- DIRECTIONS
Once every line below with "notebook" has been counted, state the total and nothing else.

- AVAILABLE DATA
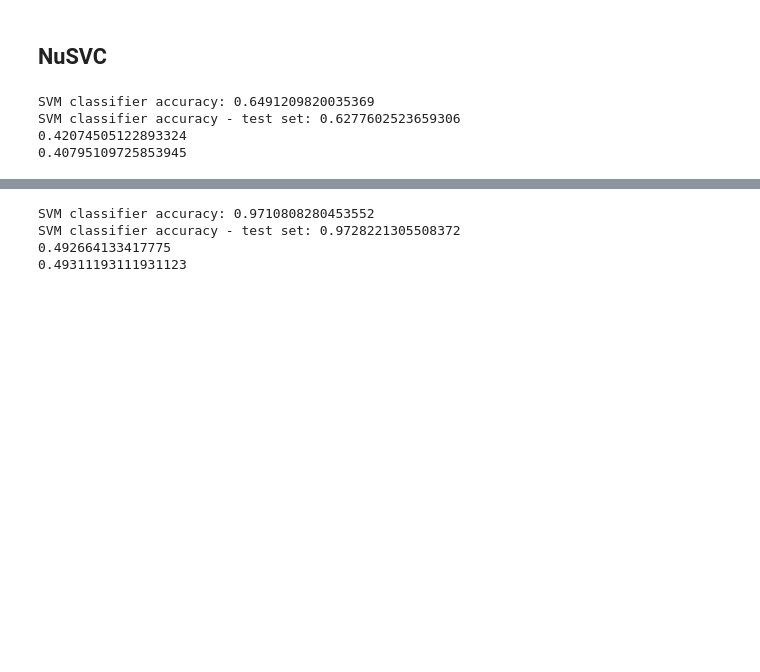
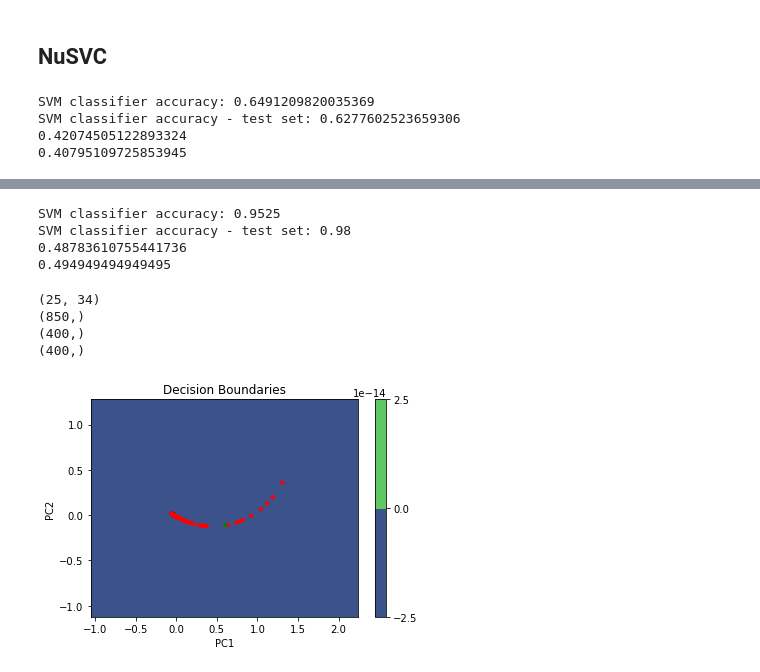
Before and after one commit to kkadzielna/project_14, a Jupyter notebook: SVM.ipynb, the cells around one changed output, grey strips where cells are left out. Saved outputs shown, nothing was run; the diff lists cells and outputs as text; code cells hidden in the pictures; blank space fills up the shorter version.

```diff
--- a/SVM.ipynb
+++ b/SVM.ipynb
@@ -353,0 +352,10 @@ SVM classifier accuracy - test set: 0.6277602523659306
+# %%
+from sklearn.model_selection import train_test_split
+
+X_train_norm, X_test_norm, y_train_norm, y_test_norm = train_test_split(normalized_data, y_shuffled,test_size=0.3, random_state=40)
+print(X_train_norm.shape); print(X_test_norm.shape)
+print(y_train_norm.shape); print(y_test_norm.shape)
+X_train_reduced_norm, y_train_reduced_norm = X_train_norm[0:400], y_train_norm[0:400]
+X_test_reduced_norm, y_test_reduced_norm = X_test_norm[0:200], y_test_norm[0:200]
+print(X_train_reduced_norm.shape); print(X_test_reduced_norm.shape)
+print(y_train_reduced_norm.shape); print(y_test_reduced_norm.shape)
@@ -356,20 +499,57 @@ SVM classifier accuracy - test set: 0.6277602523659306
 # %%
+#normalized
 from sklearn.decomposition import PCA
 
 pca = PCA(n_components=2)
-X_pca = pca.fit_transform(X_train)
-X_test_pca = pca.fit_transform(X_test)
+X_pca = pca.fit_transform(X_train_reduced_norm)
+X_test_pca = pca.fit_transform(X_test_reduced_norm)
 
-svm_pca = SVC(C=0.1, gamma='scale', kernel='linear')
-svm_pca.fit(X_pca, y_train[:,0])
-print(f'SVM classifier accuracy: {svm_pca.score(X_pca, y_train[:,0])}')
-print(f'SVM classifier accuracy - test set: {svm_pca.score(X_test_pca, y_test[:,0])}')
+svm_pca = SVC(C=0.1, gamma='scale', kernel='linear', class_weight = 'balanced')
+svm_pca.fit(X_pca, y_train_reduced_norm[:,0])
+print(f'SVM classifier accuracy: {svm_pca.score(X_pca, y_train_reduced_norm[:,0])}')
+print(f'SVM classifier accuracy - test set: {svm_pca.score(X_test_pca, y_test_reduced_norm[:,0])}')
 y_pred = svm_pca.predict(X_pca)
-print(f1_score(y_pred, y_train[:,0], average = "macro"))
+print(f1_score(y_pred, y_train_reduced_norm[:,0], average = "macro"))
 y_pred_test = svm_pca.predict(X_test_pca)
-print(f1_score(y_pred_test, y_test[:,0], average = "macro"))
+print(f1_score(y_pred_test, y_test_reduced_norm[:,0], average = "macro"))
 # %% [output]
-SVM classifier accuracy: 0.9710808280453552
-SVM classifier accuracy - test set: 0.9728221305508372
-0.492664133417775
-0.49311193111931123
+SVM classifier accuracy: 0.9525
+SVM classifier accuracy - test set: 0.98
+0.48783610755441736
+0.494949494949495
+# %%
+from matplotlib.colors import ListedColormap
+def plot_decision_boundaries(X, y, model, title):
+    x_min, x_max = X[:, 0].min() - 1, X[:, 0].max() + 1
+    y_min, y_max = X[:, 1].min() - 1, X[:, 1].max() + 1
+    xx, yy = np.meshgrid(np.arange(x_min, x_max, 0.1), np.arange(y_min, y_max, 0.1))
+    Z = model.predict(np.c_[xx.ravel(), yy.ravel()])
+    Z = Z.reshape(xx.shape)
+    colors = {0.0:'red', 1.0:'green'}
+    print(Z.shape)
+    print(Z.ravel().shape)
+    print(X[:, 0].shape)
+    print(X[:, 1].shape)
+
+    colored_labels = np.array([colors[xi] for xi in y]) #Z.ravel()
+    plt.contourf(xx, yy, Z, cmap='viridis')
+
+
+    cb = plt.colorbar()
+    plt.xlim(xx.min(), xx.max())
+    plt.ylim(yy.min(), yy.max())
+    plt.xlabel("PC1")
+    plt.ylabel("PC2")
+    plt.title(title)
+    plt.scatter(X[:, 0], X[:, 1], c=colored_labels, cmap='viridis', s=10)
+
+    plt.show()
+# %%
+##can break the whole notebook on the non-normalized PCA
+plot_decision_boundaries(X_pca, y_train_reduced[:,0], svm_pca, 'Decision Boundaries')
+# %% [output]
+(25, 34)
+(850,)
+(400,)
+(400,)
+[figure, added]
```
Also changed, not shown: parts of 33 cells of this notebook.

- WRITTEN ANSWER
3